HOW FISH SLEEP DEPENDS ON THE SPECIES. Nocturnal fishes, like cardinalfishes and those closely packed platoons of grunts and gray snappers you see just hanging around by coralheads and pier pilings during day dives, are likely resting rather than actually sleeping.
Some species, like parrotfish, clearly sleep at night, although they seem like they can be awakened with minor disturbances (I base this on my own clumsiness around them on night dives).
Some, like bluehead wrasses and Spanish hogfishes, are such sound sleepers you can handle them – as in, lifting them to the surface – without waking them up (Just to be clear, you shouldn’t do that).
From personal experience, trumpetfishes fit into this category. I have a dive buddy who likes to pet things underwater. Once, he demonstrated this by standing (or appearing to stand) a vertical, totally zonked out trumpetfish upright on his hand during a nighttime pier dive (Just to be clear, he didn’t actually handle the fish).
EYES WIDE OPEN, STEADYING TAILS
It’s hard to judge fish sleep, since they don’t have eyelids; for them, getting shuteye is literally impossible. REM sleep is not in their game plan. Actually, there doesn’t appear to be a massive amount of research on fish sleep, and a lot of it is about zebrafish.
What is clear is that most fishes go through a period sometime each day when they power down, conserve energy with slowed heartbeat and less movement, and restore themselves. Their gill movements slow down.
For some, it may be more of sort of daydreaming state than actual sleep – a sort of suspended animation. Those schools of grunts appear as much to be awake, alert to danger, as to be in a resting phase. And fish that sleep or rest hovering in the water column seem to be able to remain steady with subtle tail movements.
HOLE IN THE WALL GANG
And, anyway, if you’re a daytime fish wanting to avoid nighttime predators, hiding out in a hole of some sort is a good move. Some stuff themselves into crevices or vase or barrel sponges. As dusk falls, little chromis and damsels hover closer and closer to the corals, finally simply disappearing into reef crevices. Some simply hide out among the branches of coral, gorgonians or rope sponges. Many wrasses bury themselves in the sand for the night.

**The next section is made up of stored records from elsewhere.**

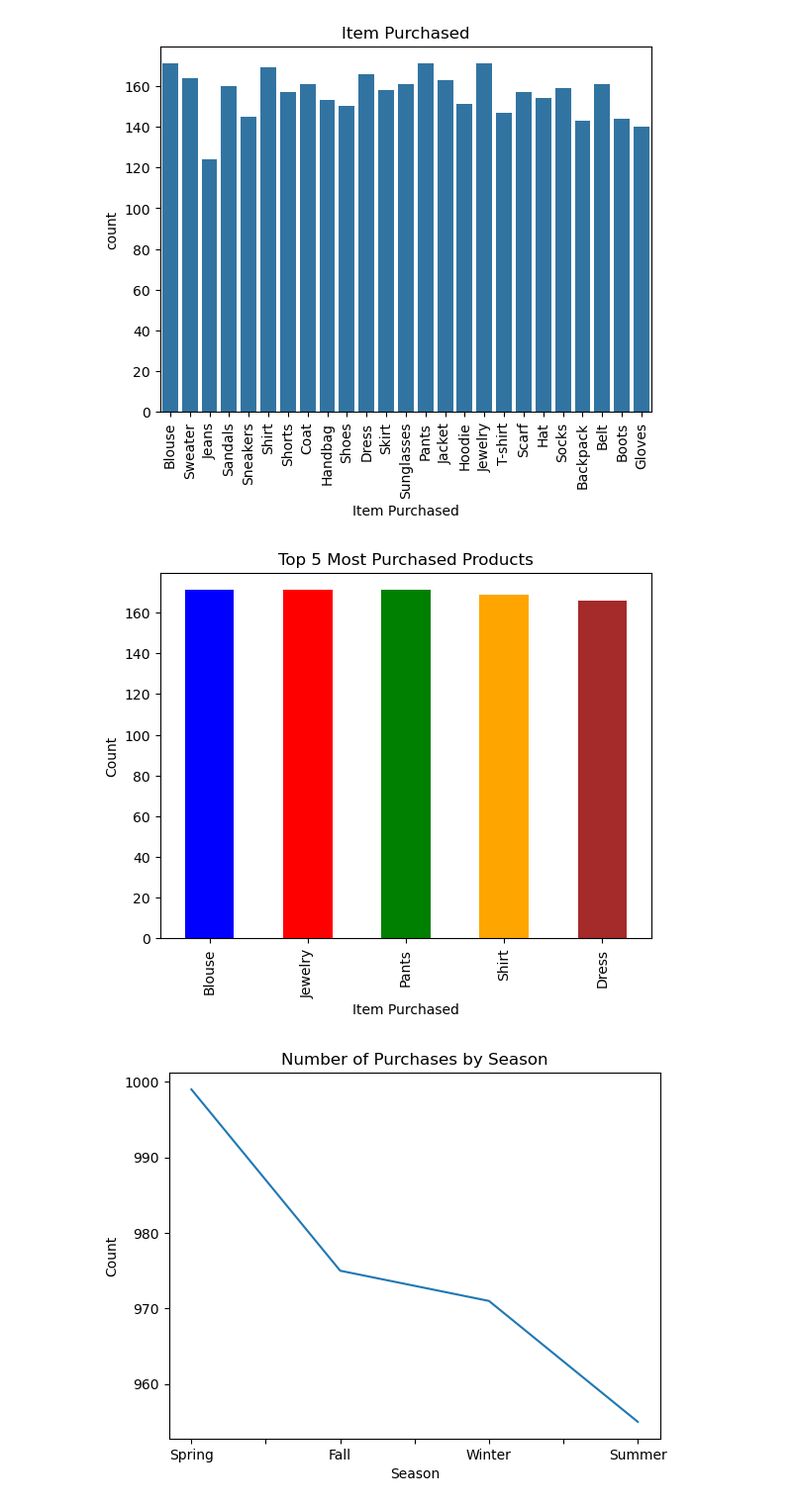
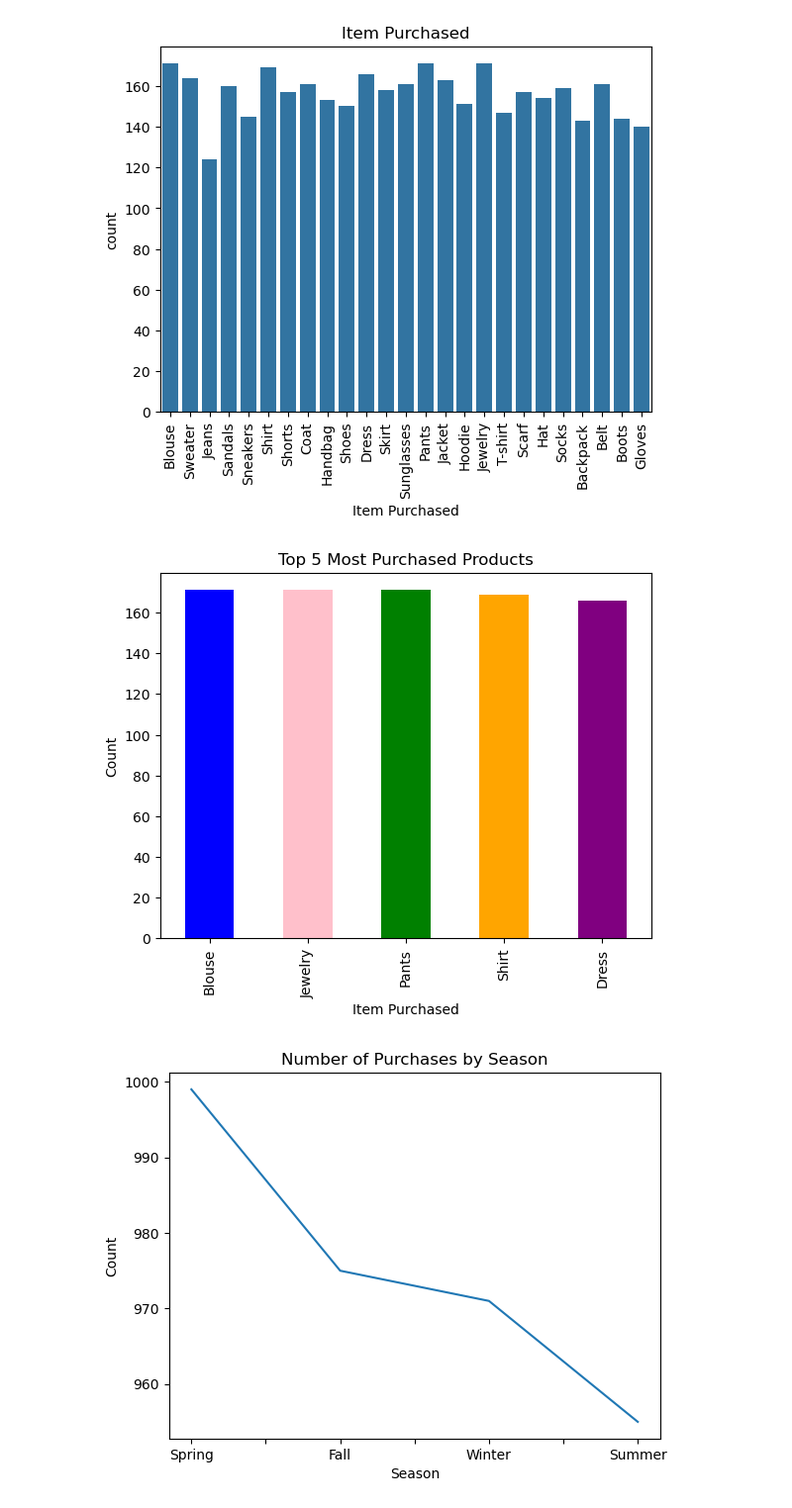
Before and after one commit to andreaholstein/Data-Science-Capstone, a Jupyter notebook: src/project/EDA.ipynb, the cells around one changed output. Shown at 99% size. Saved outputs shown, nothing was run; the diff lists cells and outputs as text; code cells hidden in the pictures.

```diff
--- a/src/project/EDA.ipynb
+++ b/src/project/EDA.ipynb
@@ -54,13 +54,13 @@ Text(0.5, 1.0, 'Item Purchased')
 # %%
 # Narrowing it down to only plot the top 5 most purchased products
 most_purchased = df['Item Purchased'].value_counts().sort_values(ascending=False)
-most_purchased.head().plot(kind='bar', color=('blue', 'red', 'green', 'orange', 'brown'))
+most_purchased.head().plot(kind='bar', color=('blue', 'pink', 'green', 'orange', 'purple'))
 plt.title('Top 5 Most Purchased Products')
 plt.xlabel('Item Purchased')
 plt.ylabel('Count')
 plt.show()
 # %% [output]
-[figure, old version]
+[figure, new version]
 # %%
 # Plotting Purchases by Season
 df['Season'].value_counts().plot()
```
Also changed, not shown: parts of 1 cell of this notebook.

On the other hand, some fishes just hide out in the open. Parrotfish are renowned for enveloping themselves in mucus cocoons, presumably masking their scents from predators, sometimes seen in the open. They often do, whether in the open or hidden away, but not always.
SOME FISH SLEEP, SOME DON’T
A theory holds that the purpose of sleep is to allow animals to process visual images from their day. If true, that might explain why some blind cave fish are known not to sleep – they don’t have any visual images to process.
Tunas and some sharks are said not to sleep, since they have to swim continuously to maintain gill flow. According to the visual imagery theory, open-ocean-swimming tunas, for example, also lack much in the way of visual imagery to contemplate.
But species of continuously swimming sharks are believed to “sleep swim,” in which parts of their brains rest while they remain in motion. Dolphins –marine mammals, not fishes – are known to be able to shut down one half of their brains at a time in order to rejuvenate while continuing to swim. Tuna may have the same capabilities.
And for some species sleep goes out the window during specific periods of reproduction and/or brooding eggs.
Ralph Fuller – Editor & Publisher
PRINCIPAL SOURCES: Reef Fish Identification Florida, Caribbean, Bahamas, Paul Humann, Ned DeLoach; Reef Fish Identification, Tropical Pacific, Gerald Allen, Roger Steene, Paul Humann, Ned DeLoach; Reef Fish Behavior, Ned DeLoach; The Coral Reef at Night , Joseph Levine, Jeffrey Rotman; “How Do Fish Sleep: Everything You Need To Know,” Fishkeeping World; “Do Fish Sleep?” NOAA; “Do Fishes Sleep?” Australian Museum; “Do Sharks Ever Sleep, and How?” ThoughtCo.; “Sleep in Fish,” Wikipedia.com.